I’m wondering if I should share a secret. It’s a food reporter’s eternal quandary: Keep a discovery to oneself or publish it for all to see, risking endless lines and crushing crowds? Ethics must prevail. I’ll spill it.
A former baker for No. 9 Park, Rialto, and UpStairs on the Square operates a luscious little bakery in the heart of Arlington Center — and, soon, in Belmont — called Butternut Bakehouse. Suzana Samad sells morning buns, honey-glazed biscuits, croissants, galettes, and all manner of sweet carbs from a spare little storefront with no frills, no fanfare, and (for now) a modest line of neighborhood regulars every morning.
Samad is originally from Malaysia. She came to Cornell University on a scholarship to study economics. She went into banking. And, as she tells it, “I didn’t really fit in.” So she did the logical thing: switched gears and enrolled in pastry school in New York City. From there, she worked at various Boston restaurants until heading back to Malaysia to run a cake shop. Her family returned to Arlington in 2014. As her kids got older, she began to bake again.
At first, she worked out of her licensed home kitchen and sold croissants at the Winchester and Wayland farmers’ markets.
“It was kind of crazy, now that I think about it,” she says. “I was waking up at 2 a.m. But customers really loved my croissants. I didn’t have any professional experience making them, but it was technically challenging and very gratifying when you get it right. People really responded to them.”
She opened her Arlington storefront in 2019, and now she arrives to work at the slightly more civilized hour of 4:30 a.m. Despite COVID, business boomed. After all, who can resist carbohydrates in times of trouble?
“It was definitely a blessing in some respects because people were mostly home and wanted something comforting, and we could offer it to them,” she says.
Morning buns are the bestseller. Imagine a flakier cinnamon roll, made with croissant dough, dusted with cinnamon sugar and cut with orange sauce.
“It’s not my invention, but we do execute it pretty well,” she says.

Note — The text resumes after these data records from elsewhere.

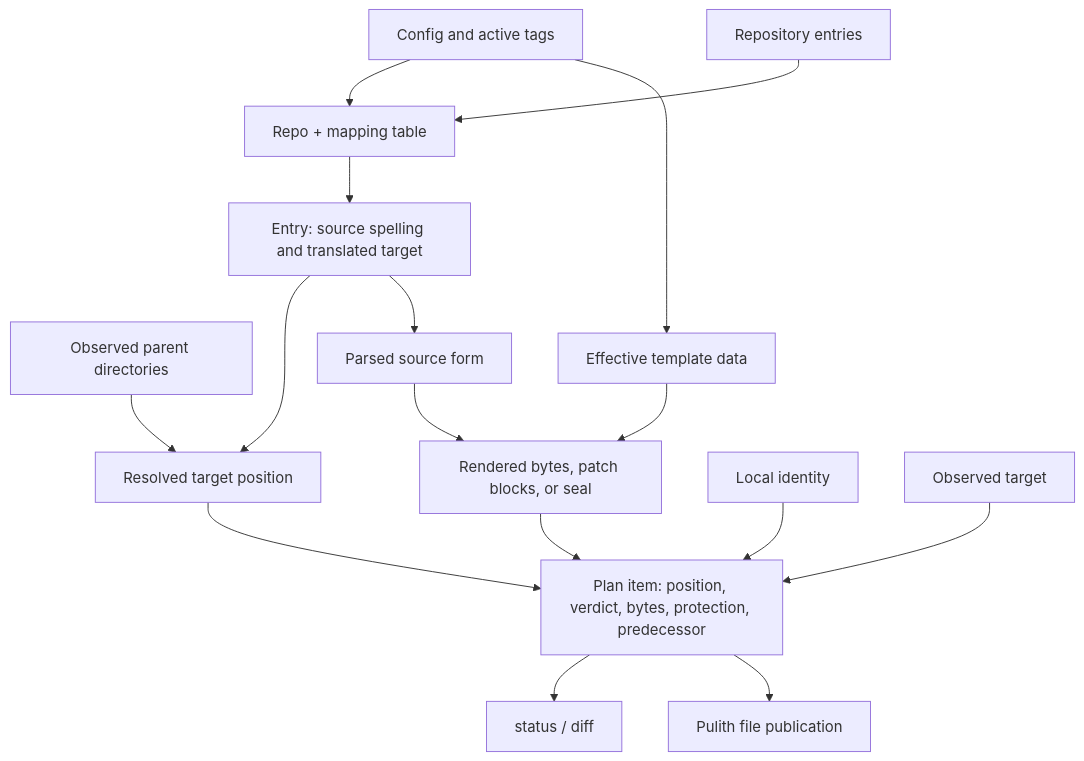
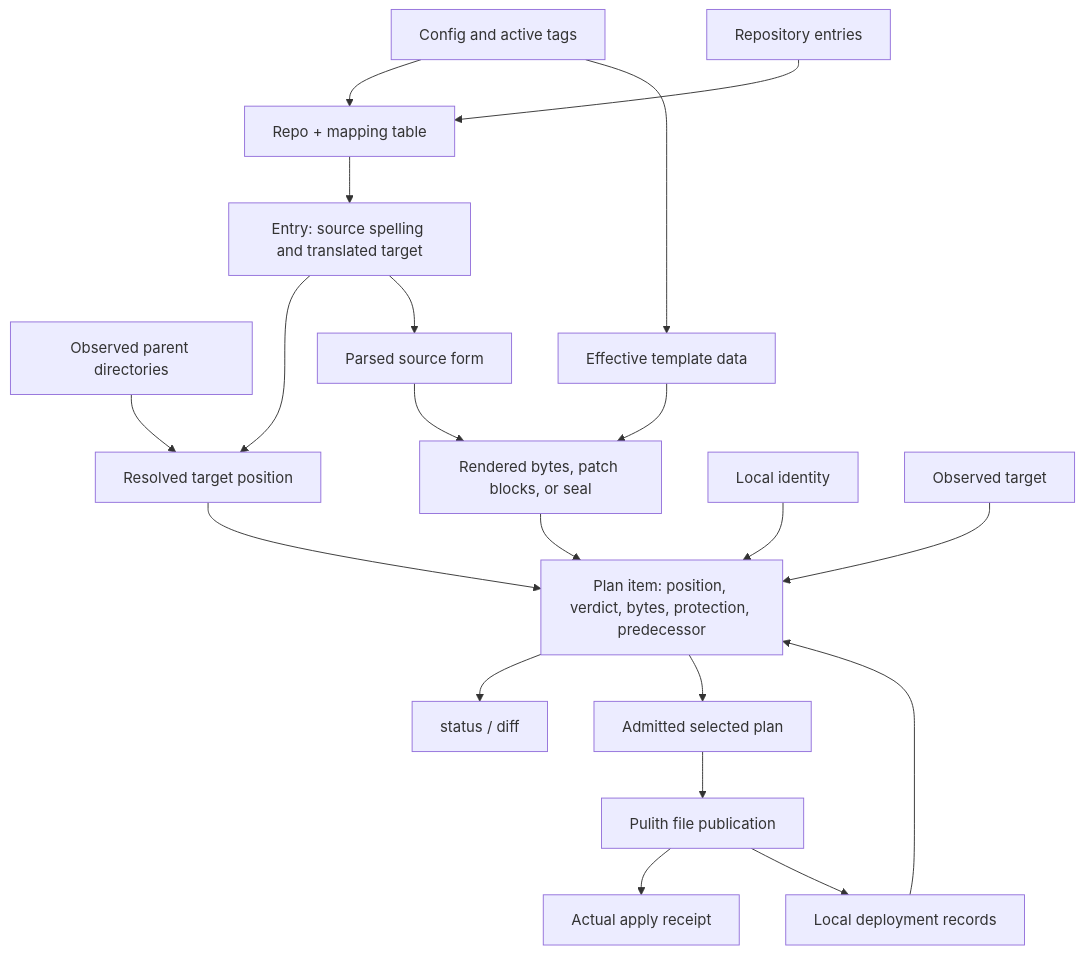
The diagram in docs/architecture.md (nostalume/tuckin), drawn with Mermaid before and after one commit. The commit also changed other lines of this file and 22 other files, not shown here.

````diff
--- a/docs/architecture.md
+++ b/docs/architecture.md
@@ -11,18 +11,22 @@
 ```mermaid
 flowchart TD
     Config["Config and active tags"] --> Repo["Repo + mapping table"]
     Tree["Repository entries"] --> Repo
     Repo --> Entry["Entry: source spelling and translated target"]
     Entry --> Place["Resolved target position"]
     Parents["Observed parent directories"] --> Place
     Entry --> Source["Parsed source form"]
     Config --> Data["Effective template data"]
     Data --> Rendered
     Source --> Rendered["Rendered bytes, patch blocks, or seal"]
     Identity["Local identity"] --> Item
     Place --> Item["Plan item: position, verdict, bytes, protection, predecessor"]
     Rendered --> Item
     Target["Observed target"] --> Item
     Item --> Report["status / diff"]
-    Item --> Publish["Pulith file publication"]
+    State["Local deployment records"] --> Item
+    Item --> Admit["Admitted selected plan"]
+    Admit --> Publish["Pulith file publication"]
+    Publish --> Receipt["Actual apply receipt"]
+    Publish --> State
 ```
````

She also loves the buttermilk biscuit, glazed with a salty honey butter. It’s a dense, layered web of buttery goodness, delicious with a smear of fruity jam.

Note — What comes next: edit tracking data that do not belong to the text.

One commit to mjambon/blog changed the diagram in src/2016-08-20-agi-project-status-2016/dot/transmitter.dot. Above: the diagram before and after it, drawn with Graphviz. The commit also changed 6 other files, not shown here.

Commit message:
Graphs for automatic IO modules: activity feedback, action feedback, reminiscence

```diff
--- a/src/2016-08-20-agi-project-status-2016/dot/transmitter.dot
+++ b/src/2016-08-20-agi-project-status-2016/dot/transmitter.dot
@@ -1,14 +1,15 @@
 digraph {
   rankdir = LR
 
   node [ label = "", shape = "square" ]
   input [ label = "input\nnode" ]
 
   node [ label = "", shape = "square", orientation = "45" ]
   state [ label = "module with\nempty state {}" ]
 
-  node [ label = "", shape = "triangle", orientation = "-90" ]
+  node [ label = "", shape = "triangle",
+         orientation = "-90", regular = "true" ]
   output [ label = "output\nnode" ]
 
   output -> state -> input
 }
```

I’m more of a savory person, so I prefer the limited-edition tomato galette, made with heirlooms, stacked on homemade pie dough spread with a layer of herbed cream cheese and a ring of capers: It’s juicy, salty, and wholly satisfying, like eating sunshine on bread. And, for a bagel fix, try the everything croissant, rolled in herb cream cheese and sprinkled with everything bagel seasoning.
“It’s my potato chip,” she says.
And, luckily for my cholesterol, they only come one to a bag.
Butternut Bakehouse, 787 Massachusetts Ave., Arlington, 781-819-2899, www.butternutbakehouse.com